● **WHAT THE TASK ASKS**
Indicate how many lines in the listing below contain the word "https". No other output is permitted.

● **MATERIAL FOR THE TASK**
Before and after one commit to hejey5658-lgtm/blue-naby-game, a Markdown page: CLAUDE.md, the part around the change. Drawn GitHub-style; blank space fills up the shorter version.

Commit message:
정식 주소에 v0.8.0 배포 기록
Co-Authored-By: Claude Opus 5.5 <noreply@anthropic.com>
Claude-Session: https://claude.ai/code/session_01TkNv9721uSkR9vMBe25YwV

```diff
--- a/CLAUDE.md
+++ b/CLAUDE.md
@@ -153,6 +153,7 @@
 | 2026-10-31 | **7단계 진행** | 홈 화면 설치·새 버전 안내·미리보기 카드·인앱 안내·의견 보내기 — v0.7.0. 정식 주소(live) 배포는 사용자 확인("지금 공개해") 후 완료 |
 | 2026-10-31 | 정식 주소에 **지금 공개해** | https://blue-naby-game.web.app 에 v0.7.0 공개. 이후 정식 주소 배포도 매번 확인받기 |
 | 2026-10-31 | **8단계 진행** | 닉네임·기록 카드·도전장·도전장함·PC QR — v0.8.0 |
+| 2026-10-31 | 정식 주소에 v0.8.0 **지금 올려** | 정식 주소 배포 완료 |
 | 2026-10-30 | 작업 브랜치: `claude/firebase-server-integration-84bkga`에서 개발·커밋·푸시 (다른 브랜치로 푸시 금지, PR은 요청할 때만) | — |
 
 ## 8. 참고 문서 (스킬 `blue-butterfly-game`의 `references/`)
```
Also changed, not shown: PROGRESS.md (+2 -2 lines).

...

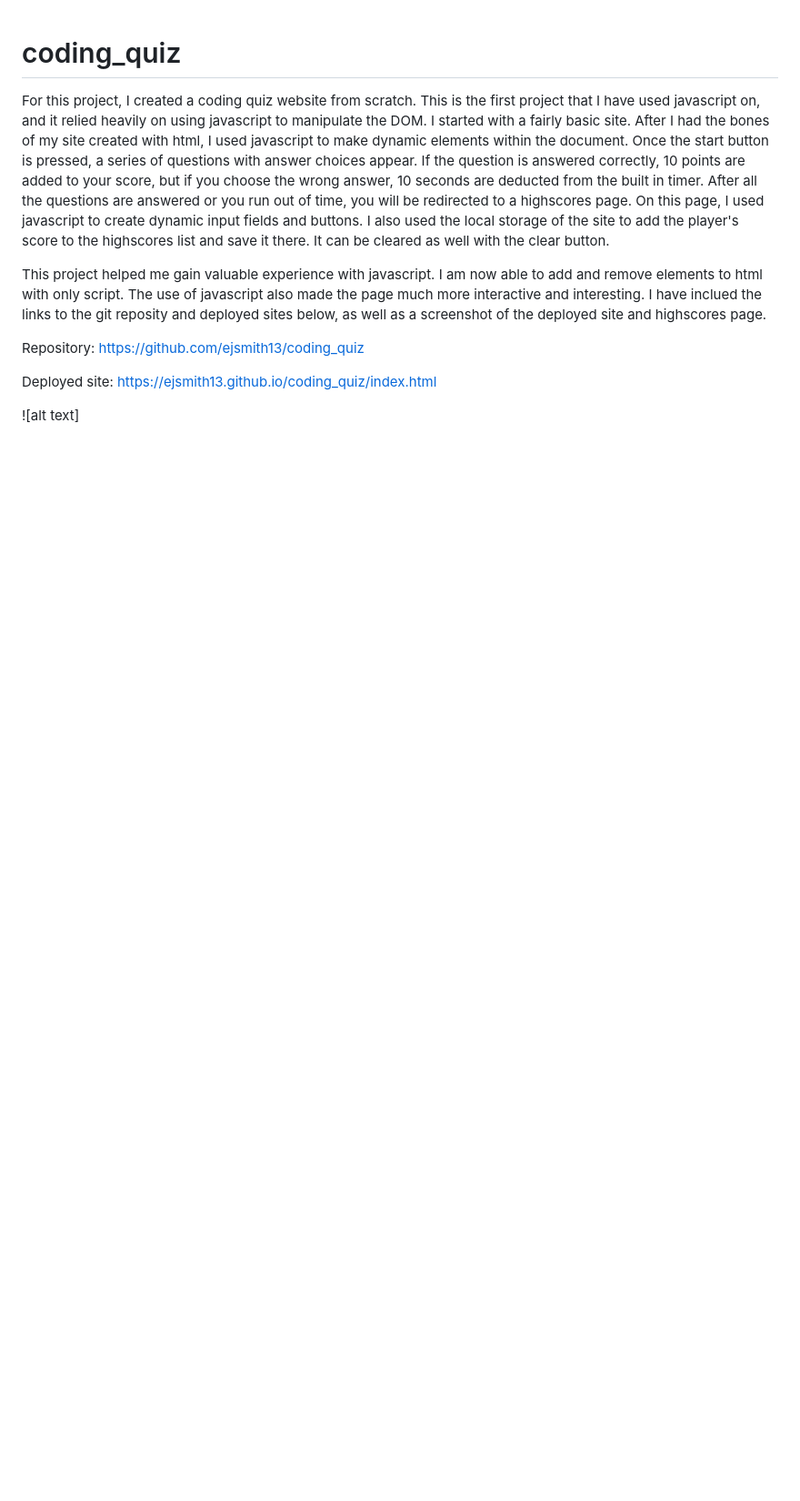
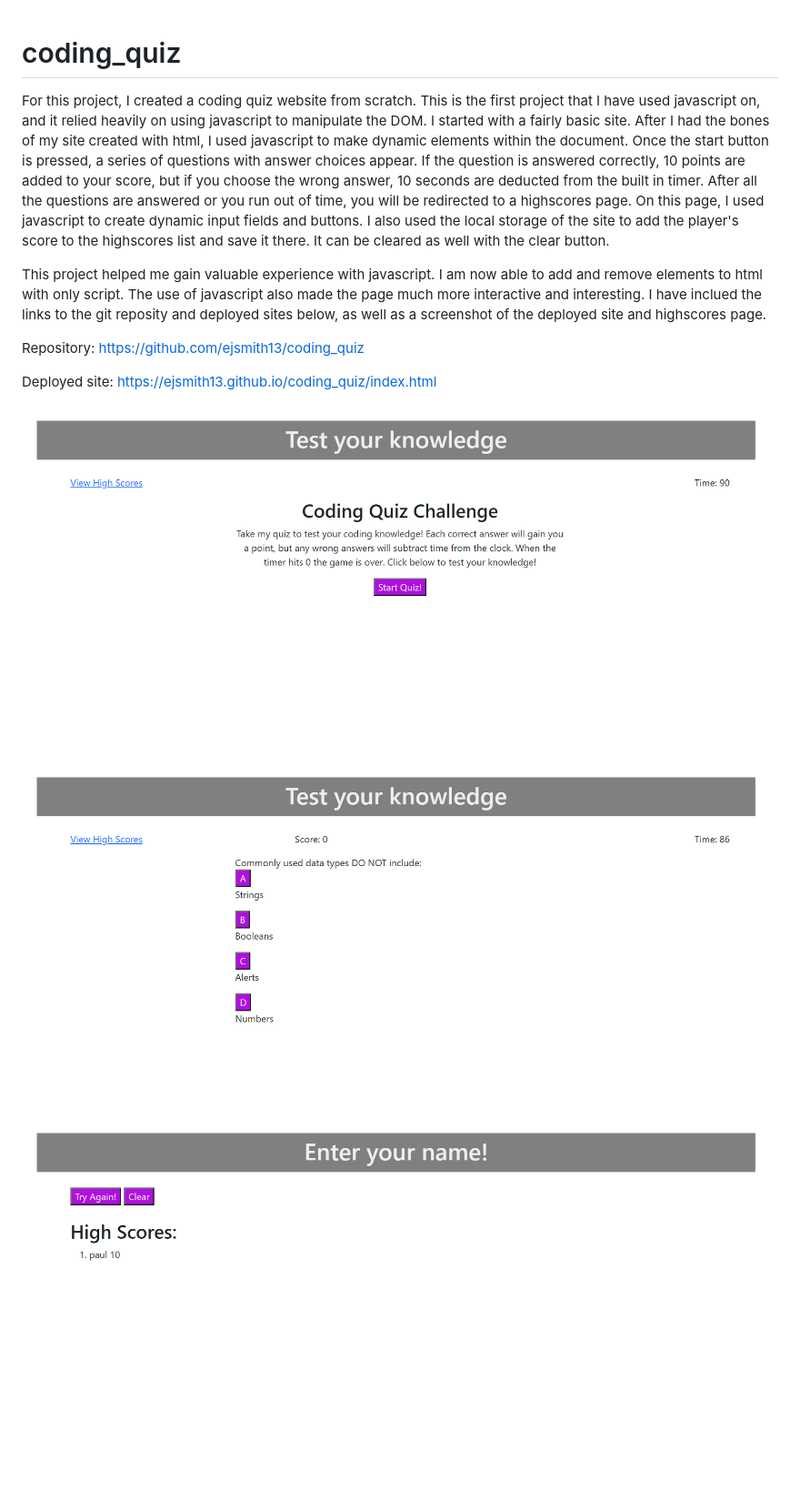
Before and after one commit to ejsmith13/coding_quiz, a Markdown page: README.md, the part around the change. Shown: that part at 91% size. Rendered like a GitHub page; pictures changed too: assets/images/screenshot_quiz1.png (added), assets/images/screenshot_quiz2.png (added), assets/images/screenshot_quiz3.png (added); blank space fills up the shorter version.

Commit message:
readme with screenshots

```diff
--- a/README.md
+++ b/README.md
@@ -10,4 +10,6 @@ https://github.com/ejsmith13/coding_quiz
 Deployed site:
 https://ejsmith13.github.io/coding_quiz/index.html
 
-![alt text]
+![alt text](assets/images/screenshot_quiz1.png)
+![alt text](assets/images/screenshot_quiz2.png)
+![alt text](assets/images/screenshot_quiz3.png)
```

● **YOUR SOLUTION**
4